  • Marta Cartabia; Andrea Simoncini (2013). La legge di re Salomone : ragione e diritto nei discorsi di Benedetto XVI. Biblioteca Universale Rizzoli Saggi (in Italian). Milan. p. 256. ISBN 9788817069878. OCLC 856902230.
  • Marta Cartabia; Andrea Simoncini (2009). La sostenibilità della democrazia nel XXI secolo. Percorsi (in Italian). Bologna: Il Mulino. p. 351. ISBN 978-8815133724. OCLC 515405613. Archived from the original on December 18, 2019. Retrieved December 18, 2019.
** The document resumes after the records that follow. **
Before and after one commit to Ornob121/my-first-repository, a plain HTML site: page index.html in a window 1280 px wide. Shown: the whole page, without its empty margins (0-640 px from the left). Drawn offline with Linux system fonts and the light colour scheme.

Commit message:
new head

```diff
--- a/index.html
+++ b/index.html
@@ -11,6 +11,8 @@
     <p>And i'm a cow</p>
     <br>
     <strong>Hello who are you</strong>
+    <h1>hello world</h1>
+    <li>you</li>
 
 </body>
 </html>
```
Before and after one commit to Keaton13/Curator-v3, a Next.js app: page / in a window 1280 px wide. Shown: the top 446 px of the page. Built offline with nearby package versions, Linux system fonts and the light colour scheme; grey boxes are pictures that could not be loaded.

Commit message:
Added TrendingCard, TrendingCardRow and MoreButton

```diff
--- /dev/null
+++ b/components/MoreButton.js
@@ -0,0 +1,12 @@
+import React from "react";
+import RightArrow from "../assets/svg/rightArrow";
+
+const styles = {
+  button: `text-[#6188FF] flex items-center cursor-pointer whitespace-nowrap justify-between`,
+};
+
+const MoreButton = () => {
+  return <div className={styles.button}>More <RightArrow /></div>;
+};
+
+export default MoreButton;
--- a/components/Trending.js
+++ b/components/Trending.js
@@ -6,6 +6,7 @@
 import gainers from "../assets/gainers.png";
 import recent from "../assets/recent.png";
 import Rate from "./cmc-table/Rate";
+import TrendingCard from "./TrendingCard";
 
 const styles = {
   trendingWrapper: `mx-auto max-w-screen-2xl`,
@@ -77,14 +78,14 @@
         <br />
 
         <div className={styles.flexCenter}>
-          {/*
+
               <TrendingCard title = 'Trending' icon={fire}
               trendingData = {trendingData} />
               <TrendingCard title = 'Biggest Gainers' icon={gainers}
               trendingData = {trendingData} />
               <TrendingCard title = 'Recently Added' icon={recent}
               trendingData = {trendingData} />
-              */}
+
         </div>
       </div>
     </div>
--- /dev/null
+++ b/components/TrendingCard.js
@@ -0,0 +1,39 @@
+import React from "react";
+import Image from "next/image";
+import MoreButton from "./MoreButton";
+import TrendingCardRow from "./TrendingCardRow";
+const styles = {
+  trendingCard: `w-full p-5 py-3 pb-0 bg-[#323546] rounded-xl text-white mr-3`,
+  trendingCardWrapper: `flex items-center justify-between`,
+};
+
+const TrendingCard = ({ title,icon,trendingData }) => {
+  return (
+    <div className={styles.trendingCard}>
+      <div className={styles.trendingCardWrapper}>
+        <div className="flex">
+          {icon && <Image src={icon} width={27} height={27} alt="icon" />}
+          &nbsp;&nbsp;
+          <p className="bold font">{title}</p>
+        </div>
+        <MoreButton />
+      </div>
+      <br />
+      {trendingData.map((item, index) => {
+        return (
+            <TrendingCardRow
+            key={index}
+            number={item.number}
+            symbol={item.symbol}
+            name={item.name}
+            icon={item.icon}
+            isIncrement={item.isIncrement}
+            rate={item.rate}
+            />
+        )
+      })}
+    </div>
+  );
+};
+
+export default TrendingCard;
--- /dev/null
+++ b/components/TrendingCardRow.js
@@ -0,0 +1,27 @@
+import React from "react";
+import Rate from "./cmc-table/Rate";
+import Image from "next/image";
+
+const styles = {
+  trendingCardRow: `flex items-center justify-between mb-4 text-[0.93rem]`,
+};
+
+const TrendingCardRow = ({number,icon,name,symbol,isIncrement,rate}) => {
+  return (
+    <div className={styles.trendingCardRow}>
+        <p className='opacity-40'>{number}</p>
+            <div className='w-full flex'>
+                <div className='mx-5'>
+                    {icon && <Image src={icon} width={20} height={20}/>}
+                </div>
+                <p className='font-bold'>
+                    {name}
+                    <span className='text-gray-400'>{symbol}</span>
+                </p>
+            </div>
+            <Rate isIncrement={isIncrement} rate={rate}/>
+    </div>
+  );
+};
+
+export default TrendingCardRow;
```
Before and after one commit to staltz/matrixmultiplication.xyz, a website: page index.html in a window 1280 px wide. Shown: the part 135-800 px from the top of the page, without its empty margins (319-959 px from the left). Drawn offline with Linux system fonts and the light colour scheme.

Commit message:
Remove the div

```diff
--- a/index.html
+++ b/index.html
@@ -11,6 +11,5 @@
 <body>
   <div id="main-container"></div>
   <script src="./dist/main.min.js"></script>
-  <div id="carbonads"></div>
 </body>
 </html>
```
  • Aldo Bardusco; Marta Cartabia; Micaela Frulli (February 8–9, 2007). Immunità costituzionali e crimini internazionali : atti del convegno (in Italian). 1 vol. Milan: Giuffrè. pp. X-295. ISBN 8814140383. OCLC 690390197.CS1 maint: date format (link)
  • * Marta Cartabia; Marilena Gennusa (2008). La fonti europee e il diritto italiano. Costituzione e società. Poteri (in Italian). Turino: Giappichelli. p. 121. ISBN 978-8834896808. OCLC 868542938.

ReferencesEdit

  1. ^ a b "The Constitutional Court: Composition of the Court". Constitutional Court of Italy. Retrieved 30 January 2015.
  2. ^ a b c "Marta Cartabia". The Straus institute. Retrieved 30 January 2015.
  3. ^ a b "Marta Cartabia". New York Encounter. Retrieved 30 January 2015.
  4. ^ "Justice Marta Cartabia to Deliver Clynes Chair in Judicial Ethics Lecture". The Law School - University of Notre Dame. Retrieved 30 January 2015.
  5. ^ a b c "Consulta. Marta Cartabia eletta Presidente, prima donna a guidare la Corte" (in Italian). RAI News. 11 December 2019. Retrieved 4 April 2020.
  6. ^ "Alessandro Criscuolo elected to Constitutional court, update". ANSA. 12 November 2014. Retrieved 30 January 2015.
  7. ^ "Corte Costituzionale, Mario Morelli nuovo presidente: prende il posto di Marta Cartabia. Ma la Consulta si è divisa" (in Italian). Il Messagero. 16 September 2020. Archived from the original on 17 September 2020.
  8. ^ "Mattarella nomina Emanuela Navarretta nuova giudice della Corte costituzionale. Sostituirà Marta Cartabia che è a fine mandato" (in Italian). Il Fatto Quotidiano. 9 September 2020. Archived from the original on 19 September 2020.
  9. ^ "Cartabia Prof.ssa Marta" (in Italian). Office of the Italian President. Retrieved 30 January 2015.
  10. ^ "Venice Commission :: Council of Europe". www.venice.coe.int. Retrieved 2018-03-01.
Legal offices
Preceded by
Giorgio Lattanzi
President of the Constitutional Court of Italy
2019–2020
Succeeded by
Mario Rosario Morelli